The importance of partnerships between parents/carers, early childhood educators and the community has been well established in relation to improving educational outcomes for young Indigenous children. Establishing positive relationships in the early years serve as a bridge between families and schools, providing children with a sense of belonging and providing a platform for their future achievements. These connections also have the potential to increase parental confidence and capacity as their child’s first teacher and educators understanding and incorporation of Indigenous culture/s and languages/dialect into their early childhood program. However, forging these partnerships may be difficult given the disconnect between some Indigenous families and school, often created by the power inequities and levels of disenchantment in families. A number of programs have emerged as a means of supporting Indigenous families and schools to overcome this disconnect and increase positive outcomes for children, while simultaneously improving parents’/carers’ social and cultural capital.

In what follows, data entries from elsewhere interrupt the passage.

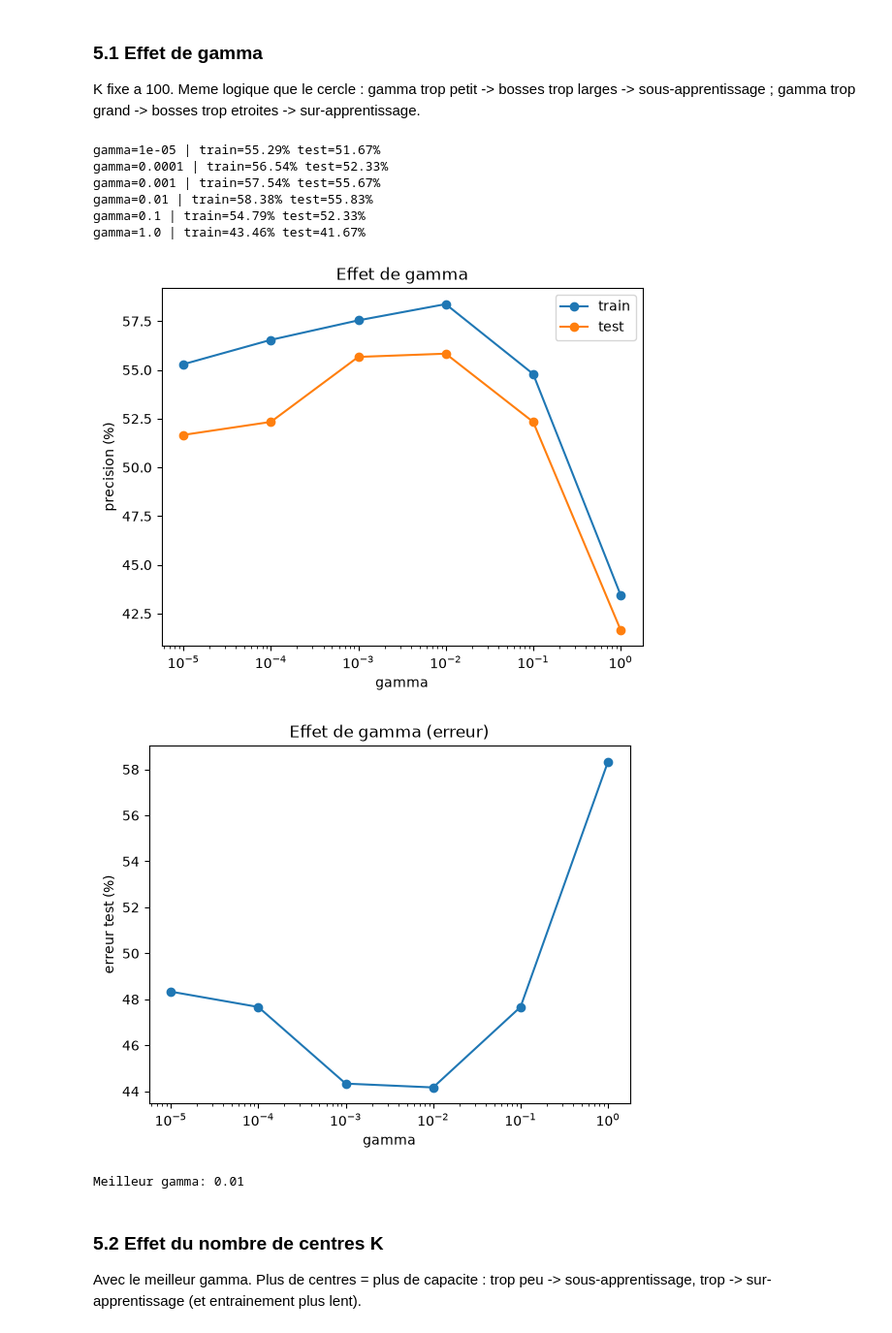
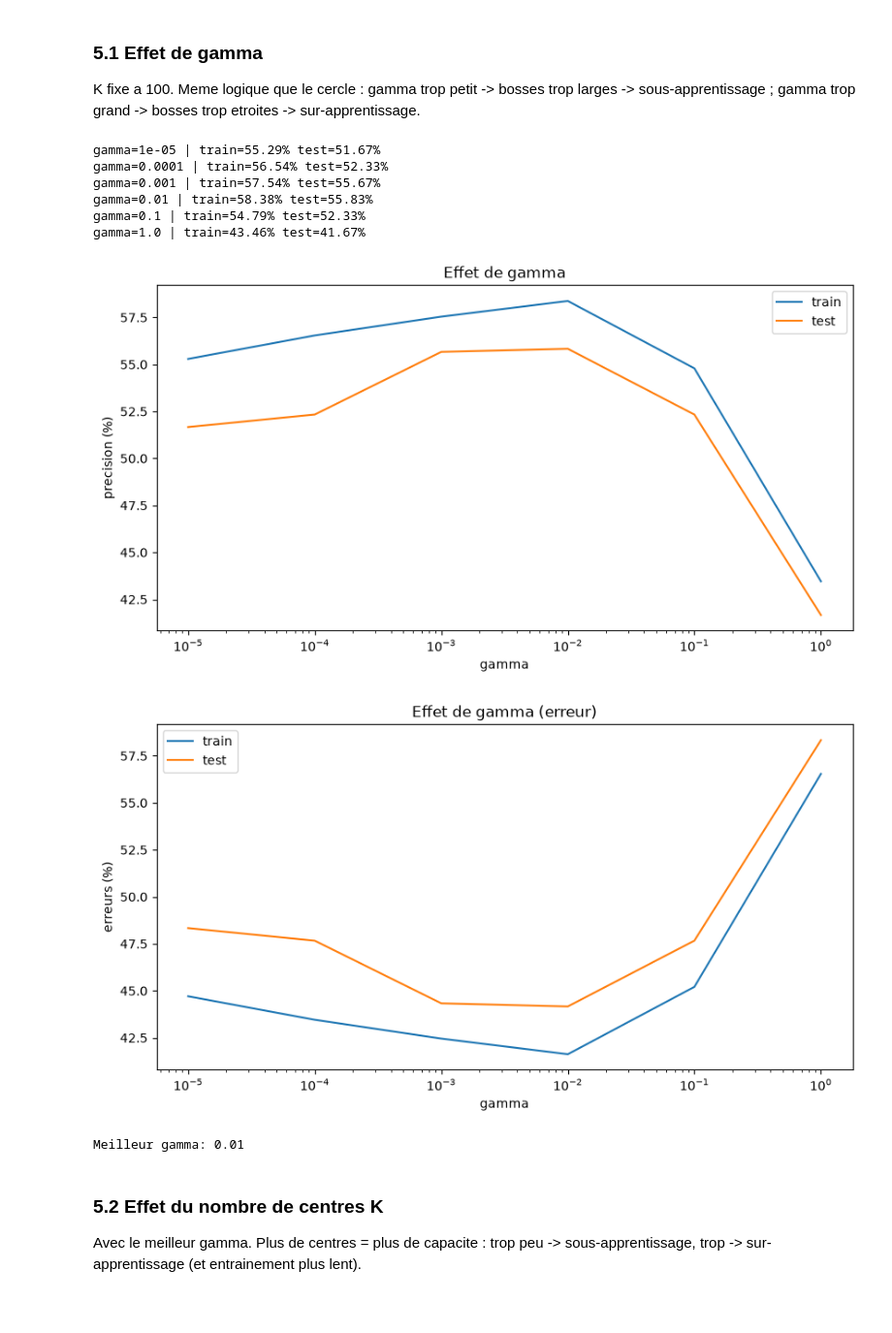
Before and after one commit to AbdelkrimAKKAL/Projet_Annual_IA, a Jupyter notebook: jupyter/rbf.ipynb, the cells around one changed output. Shown at 97% size. Drawn from its saved outputs; the diff is of its cells as text; code cells hidden in the pictures; blank space fills up the shorter version.

```diff
--- a/jupyter/rbf.ipynb
+++ b/jupyter/rbf.ipynb
@@ -11,9 +17,5 @@ from rbf import lib, entrainer_rbf, predire_rbf, precision_rbf
 # %%
-from functions import load_dataset, melanger
-
-project_root = os.path.abspath("..")
-train_folder = os.path.join(project_root, "dataset", "train_dataset")
-test_folder = os.path.join(project_root, "dataset", "test_dataset")
+# TEST avec 16*16*3
 
 X_train_img, Y_train_img = load_dataset(train_folder, target_size=(16, 16), color=True)
 X_test_img, Y_test_img = load_dataset(test_folder, target_size=(16, 16), color=True)
@@ -22,18 +24,22 @@ X_train_img, Y_train_img = melanger(X_train_img, Y_train_img, seed=42)
 print(f"train={len(X_train_img)} test={len(X_test_img)}")
 
 
-def courbe(x, y, xlabel, ylabel, titre, log=False):
-    plt.plot(x, y, marker="o")
+def courbe(x, err_train, err_test, xlabel, titre, log=False):
+    plt.figure(figsize=(10, 5))
+    plt.plot(x, err_train, label="train")
+    plt.plot(x, err_test, label="test")
     if log:
         plt.xscale("log")
     plt.xlabel(xlabel)
-    plt.ylabel(ylabel)
+    plt.ylabel("erreurs (%)")
+    plt.legend()
     plt.title(titre)
     plt.show()
 
 def courbe_train_test(x, accs_train, accs_test, xlabel, titre, log=False):
-    plt.plot(x, accs_train, marker="o", label="train")
-    plt.plot(x, accs_test, marker="o", label="test")
+    plt.figure(figsize=(10, 5))
+    plt.plot(x, accs_train, label="train")
+    plt.plot(x, accs_test, label="test")
     if log:
         plt.xscale("log")
     plt.xlabel(xlabel)
@@ -52,29 +58,29 @@ sur-apprentissage.
 # %%
 K_EXPLO = 100
 gammas = [0.00001, 0.0001, 0.001, 0.01, 0.1, 1.0]
 
 accs_train, accs_test = [], []
 for gamma in gammas:
     model = entrainer_rbf(X_train_img, Y_train_img, n_centres=K_EXPLO, gamma=gamma)
     accs_train.append(precision_rbf(model, X_train_img, Y_train_img))
     accs_test.append(precision_rbf(model, X_test_img, Y_test_img))
     lib.destroy_rbf_model(model)
     print(f"gamma={gamma} | train={accs_train[-1]:.2f}% test={accs_test[-1]:.2f}%")
 
 courbe_train_test(gammas, accs_train, accs_test, "gamma", "Effet de gamma", log=True)
-courbe(gammas, [100 - a for a in accs_test], "gamma", "erreur test (%)", "Effet de gamma (erreur)", log=True)
+courbe(gammas, [100 - b for b in accs_train],[100 - a for a in accs_test], "gamma", "Effet de gamma (erreur)", log=True)
 
 meilleur_gamma = gammas[int(np.argmax(accs_test))]
 print(f"Meilleur gamma: {meilleur_gamma}")
 # %% [output]
 gamma=1e-05 | train=55.29% test=51.67%
 gamma=0.0001 | train=56.54% test=52.33%
 gamma=0.001 | train=57.54% test=55.67%
 gamma=0.01 | train=58.38% test=55.83%
 gamma=0.1 | train=54.79% test=52.33%
 gamma=1.0 | train=43.46% test=41.67%
-[figure, old version]
+[figure, new version]
-[figure, old version]
+[figure, new version]
 Meilleur gamma: 0.01
 # %% [markdown]
 ### 5.2 Effet du nombre de centres K
```
Also changed, not shown: parts of 10 cells of this notebook, 5 other files.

KindiLink is an example of such a program initiated by the Department of Education in Western Australia, for three-year-old Aboriginal children, who attend with a family member. KindiLink is a play-and-learn initiative, held on school sites, implemented by an Aboriginal and Islander Education Officer (AIEO) and early childhood educator. Based on an interpretative paradigm, using a mixed method approach, families, AIEOs, teachers and principals were invited to take part in an evaluation of the impact and effectiveness of KindiLink on 37 school sites. Data collection included pre-and post-program surveys, case studies, yarning and reflective journals collected across a year. Educators and families worked together to create a jointly constructed, inclusive, mutually respectful and safe learning environment. By sharing their literacy practices and languages/dialects, families began to see themselves as valued experts. The power balance shifted very slightly as families became more confident and comfortable at KindiLink. Families began to take the initiative in demonstrating their skills and understandings, providing and leading activities, and becoming partners in their child’s learning. This had a ripple effect as families began to engage with the wider school community, taking on school roles and supporting their older children to attend school, while enrolling their younger child/children in kindergarten. KindiLink changed the story of some families from one of alienation and dissolution to one of ownership and involvement. Ultimately, time will tell if the gains through participation in KindiLink, can be sustained into the future and extended beyond KindiLink.